Problem to work on -> Repeat the lines below exactly as they appear, but leave out the images.

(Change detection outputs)
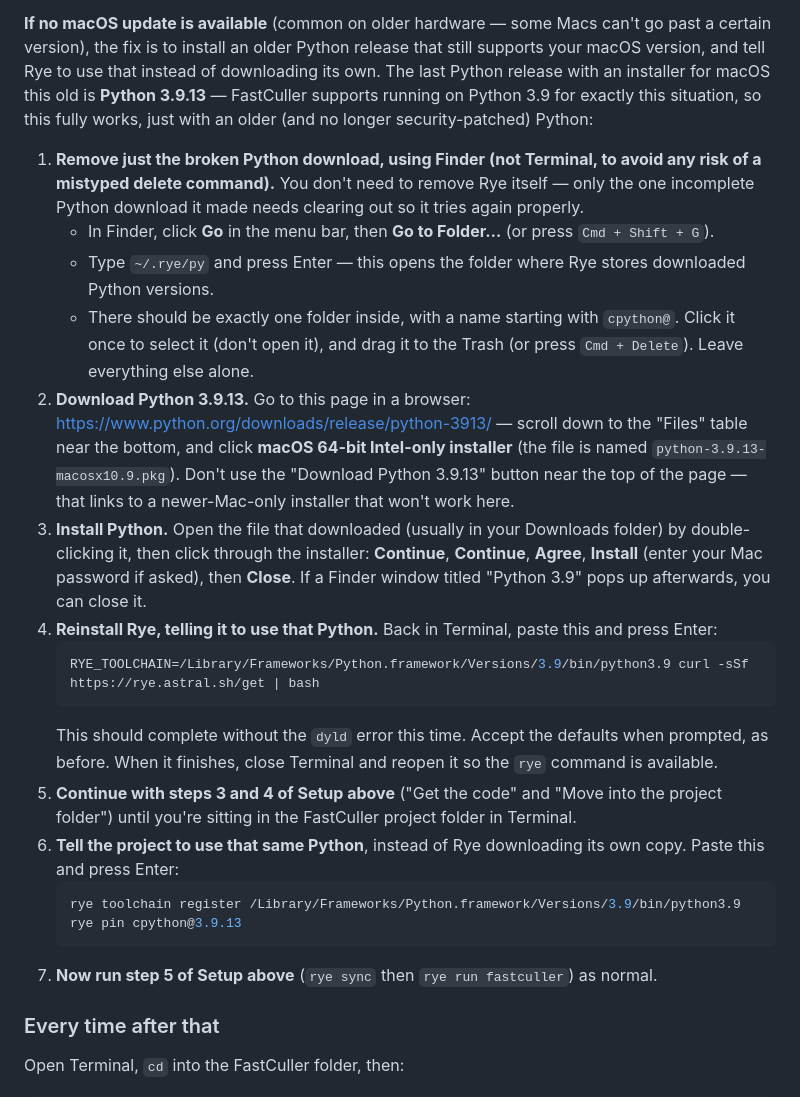
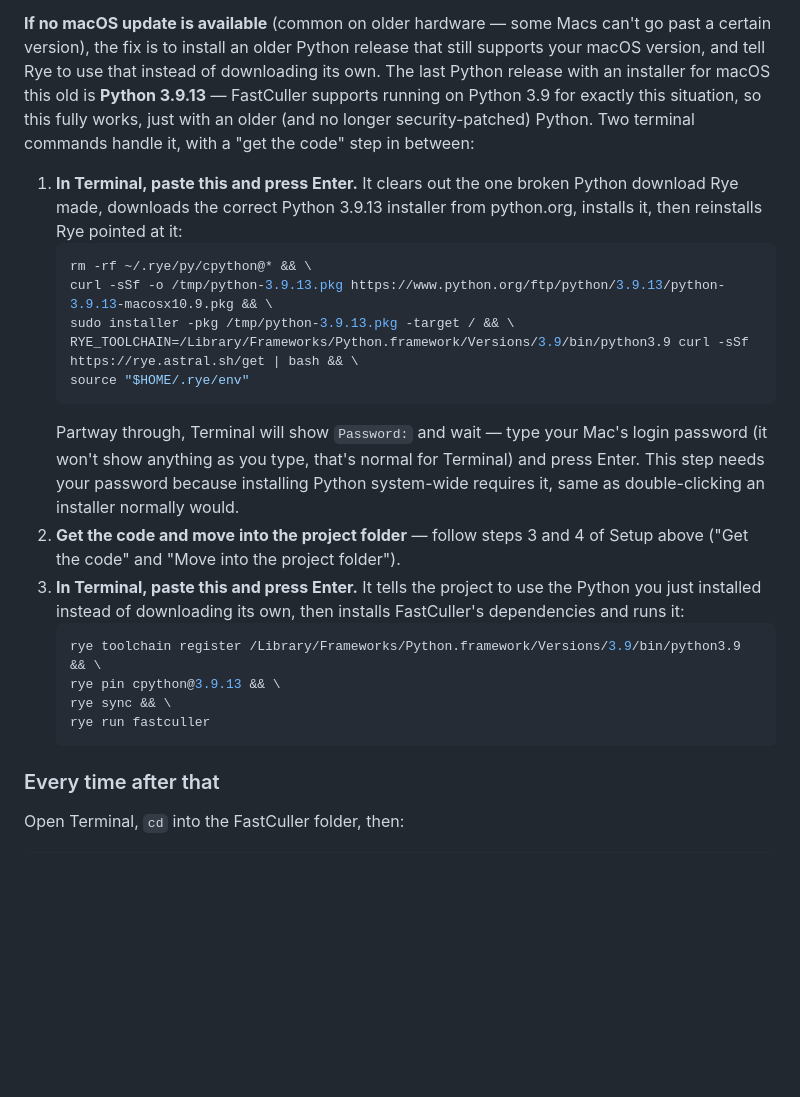
Before and after one commit to loganbwu/FastCuller, a Markdown page: README.md, the part around the change. Drawn GitHub-style; blank space fills up the shorter version.

Commit message:
Consolidate the old-Mac Python fallback into two paste-able commands
Script the previously manual Finder/browser/installer clicking (locate and
delete a hidden folder, find the right download button, click through an
installer wizard) into one curl+sudo installer command, and combine the
toolchain register/pin/sync/run steps into a second. Fewer places for a
non-developer to go off-script.

Co-Authored-By: Claude Sonnet 5 <noreply@anthropic.com>

````diff
--- a/README.md
+++ b/README.md
@@ -154,41 +154,33 @@ and worth ruling out even if it seems unlikely:
 version), the fix is to install an older Python release that still supports your macOS version,
 and tell Rye to use that instead of downloading its own. The last Python release with an installer
 for macOS this old is **Python 3.9.13** — FastCuller supports running on Python 3.9 for exactly
-this situation, so this fully works, just with an older (and no longer security-patched) Python:
+this situation, so this fully works, just with an older (and no longer security-patched) Python.
+Two terminal commands handle it, with a "get the code" step in between:
 
-1. **Remove just the broken Python download, using Finder (not Terminal, to avoid any risk of a
-   mistyped delete command).** You don't need to remove Rye itself — only the one incomplete
-   Python download it made needs clearing out so it tries again properly.
-   - In Finder, click **Go** in the menu bar, then **Go to Folder…** (or press `Cmd + Shift + G`).
-   - Type `~/.rye/py` and press Enter — this opens the folder where Rye stores downloaded Python
-     versions.
-   - There should be exactly one folder inside, with a name starting with `cpython@`. Click it
-     once to select it (don't open it), and drag it to the Trash (or press `Cmd + Delete`). Leave
-     everything else alone.
-2. **Download Python 3.9.13.** Go to this page in a browser:
-   https://www.python.org/downloads/release/python-3913/ — scroll down to the "Files" table near
-   the bottom, and click **macOS 64-bit Intel-only installer** (the file is named
-   `python-3.9.13-macosx10.9.pkg`). Don't use the "Download Python 3.9.13" button near the top of
-   the page — that links to a newer-Mac-only installer that won't work here.
-3. **Install Python.** Open the file that downloaded (usually in your Downloads folder) by
-   double-clicking it, then click through the installer: **Continue**, **Continue**, **Agree**,
-   **Install** (enter your Mac password if asked), then **Close**. If a Finder window titled
-   "Python 3.9" pops up afterwards, you can close it.
-4. **Reinstall Rye, telling it to use that Python.** Back in Terminal, paste this and press Enter:
+1. **In Terminal, paste this and press Enter.** It clears out the one broken Python download Rye
+   made, downloads the correct Python 3.9.13 installer from python.org, installs it, then
+   reinstalls Rye pointed at it:
    ```bash
-   RYE_TOOLCHAIN=/Library/Frameworks/Python.framework/Versions/3.9/bin/python3.9 curl -sSf https://rye.astral.sh/get | bash
+   rm -rf ~/.rye/py/cpython@* && \
+   curl -sSf -o /tmp/python-3.9.13.pkg https://www.python.org/ftp/python/3.9.13/python-3.9.13-macosx10.9.pkg && \
+   sudo installer -pkg /tmp/python-3.9.13.pkg -target / && \
+   RYE_TOOLCHAIN=/Library/Frameworks/Python.framework/Versions/3.9/bin/python3.9 curl -sSf https://rye.astral.sh/get | bash && \
+   source "$HOME/.rye/env"
    ```
-   This should complete without the `dyld` error this time. Accept the defaults when prompted, as
-   before. When it finishes, close Terminal and reopen it so the `rye` command is available.
-5. **Continue with steps 3 and 4 of Setup above** ("Get the code" and "Move into the project
-   folder") until you're sitting in the FastCuller project folder in Terminal.
-6. **Tell the project to use that same Python**, instead of Rye downloading its own copy. Paste
-   this and press Enter:
+   Partway through, Terminal will show `Password:` and wait — type your Mac's login password (it
+   won't show anything as you type, that's normal for Terminal) and press Enter. This step needs
+   your password because installing Python system-wide requires it, same as double-clicking an
+   installer normally would.
+2. **Get the code and move into the project folder** — follow steps 3 and 4 of Setup above
+   ("Get the code" and "Move into the project folder").
+3. **In Terminal, paste this and press Enter.** It tells the project to use the Python you just
+   installed instead of downloading its own, then installs FastCuller's dependencies and runs it:
    ```bash
-   rye toolchain register /Library/Frameworks/Python.framework/Versions/3.9/bin/python3.9
-   rye pin cpython@3.9.13
+   rye toolchain register /Library/Frameworks/Python.framework/Versions/3.9/bin/python3.9 && \
+   rye pin cpython@3.9.13 && \
+   rye sync && \
+   rye run fastculler
    ```
-7. **Now run step 5 of Setup above** (`rye sync` then `rye run fastculler`) as normal.
 
 ### Every time after that
 
````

Answer to this exercise ->
Before and after one commit to loganbwu/FastCuller, a Markdown page: README.md, the part around the change. Drawn GitHub-style; blank space fills up the shorter version.

Commit message:
Consolidate the old-Mac Python fallback into two paste-able commands
Script the previously manual Finder/browser/installer clicking (locate and
delete a hidden folder, find the right download button, click through an
installer wizard) into one curl+sudo installer command, and combine the
toolchain register/pin/sync/run steps into a second. Fewer places for a
non-developer to go off-script.

Co-Authored-By: Claude Sonnet 5 <noreply@anthropic.com>

````diff
--- a/README.md
+++ b/README.md
@@ -154,41 +154,33 @@ and worth ruling out even if it seems unlikely:
 version), the fix is to install an older Python release that still supports your macOS version,
 and tell Rye to use that instead of downloading its own. The last Python release with an installer
 for macOS this old is **Python 3.9.13** — FastCuller supports running on Python 3.9 for exactly
-this situation, so this fully works, just with an older (and no longer security-patched) Python:
+this situation, so this fully works, just with an older (and no longer security-patched) Python.
+Two terminal commands handle it, with a "get the code" step in between:
 
-1. **Remove just the broken Python download, using Finder (not Terminal, to avoid any risk of a
-   mistyped delete command).** You don't need to remove Rye itself — only the one incomplete
-   Python download it made needs clearing out so it tries again properly.
-   - In Finder, click **Go** in the menu bar, then **Go to Folder…** (or press `Cmd + Shift + G`).
-   - Type `~/.rye/py` and press Enter — this opens the folder where Rye stores downloaded Python
-     versions.
-   - There should be exactly one folder inside, with a name starting with `cpython@`. Click it
-     once to select it (don't open it), and drag it to the Trash (or press `Cmd + Delete`). Leave
-     everything else alone.
-2. **Download Python 3.9.13.** Go to this page in a browser:
-   https://www.python.org/downloads/release/python-3913/ — scroll down to the "Files" table near
-   the bottom, and click **macOS 64-bit Intel-only installer** (the file is named
-   `python-3.9.13-macosx10.9.pkg`). Don't use the "Download Python 3.9.13" button near the top of
-   the page — that links to a newer-Mac-only installer that won't work here.
-3. **Install Python.** Open the file that downloaded (usually in your Downloads folder) by
-   double-clicking it, then click through the installer: **Continue**, **Continue**, **Agree**,
-   **Install** (enter your Mac password if asked), then **Close**. If a Finder window titled
-   "Python 3.9" pops up afterwards, you can close it.
-4. **Reinstall Rye, telling it to use that Python.** Back in Terminal, paste this and press Enter:
+1. **In Terminal, paste this and press Enter.** It clears out the one broken Python download Rye
+   made, downloads the correct Python 3.9.13 installer from python.org, installs it, then
+   reinstalls Rye pointed at it:
    ```bash
-   RYE_TOOLCHAIN=/Library/Frameworks/Python.framework/Versions/3.9/bin/python3.9 curl -sSf https://rye.astral.sh/get | bash
+   rm -rf ~/.rye/py/cpython@* && \
+   curl -sSf -o /tmp/python-3.9.13.pkg https://www.python.org/ftp/python/3.9.13/python-3.9.13-macosx10.9.pkg && \
+   sudo installer -pkg /tmp/python-3.9.13.pkg -target / && \
+   RYE_TOOLCHAIN=/Library/Frameworks/Python.framework/Versions/3.9/bin/python3.9 curl -sSf https://rye.astral.sh/get | bash && \
+   source "$HOME/.rye/env"
    ```
-   This should complete without the `dyld` error this time. Accept the defaults when prompted, as
-   before. When it finishes, close Terminal and reopen it so the `rye` command is available.
-5. **Continue with steps 3 and 4 of Setup above** ("Get the code" and "Move into the project
-   folder") until you're sitting in the FastCuller project folder in Terminal.
-6. **Tell the project to use that same Python**, instead of Rye downloading its own copy. Paste
-   this and press Enter:
+   Partway through, Terminal will show `Password:` and wait — type your Mac's login password (it
+   won't show anything as you type, that's normal for Terminal) and press Enter. This step needs
+   your password because installing Python system-wide requires it, same as double-clicking an
+   installer normally would.
+2. **Get the code and move into the project folder** — follow steps 3 and 4 of Setup above
+   ("Get the code" and "Move into the project folder").
+3. **In Terminal, paste this and press Enter.** It tells the project to use the Python you just
+   installed instead of downloading its own, then installs FastCuller's dependencies and runs it:
    ```bash
-   rye toolchain register /Library/Frameworks/Python.framework/Versions/3.9/bin/python3.9
-   rye pin cpython@3.9.13
+   rye toolchain register /Library/Frameworks/Python.framework/Versions/3.9/bin/python3.9 && \
+   rye pin cpython@3.9.13 && \
+   rye sync && \
+   rye run fastculler
    ```
-7. **Now run step 5 of Setup above** (`rye sync` then `rye run fastculler`) as normal.
 
 ### Every time after that
 
````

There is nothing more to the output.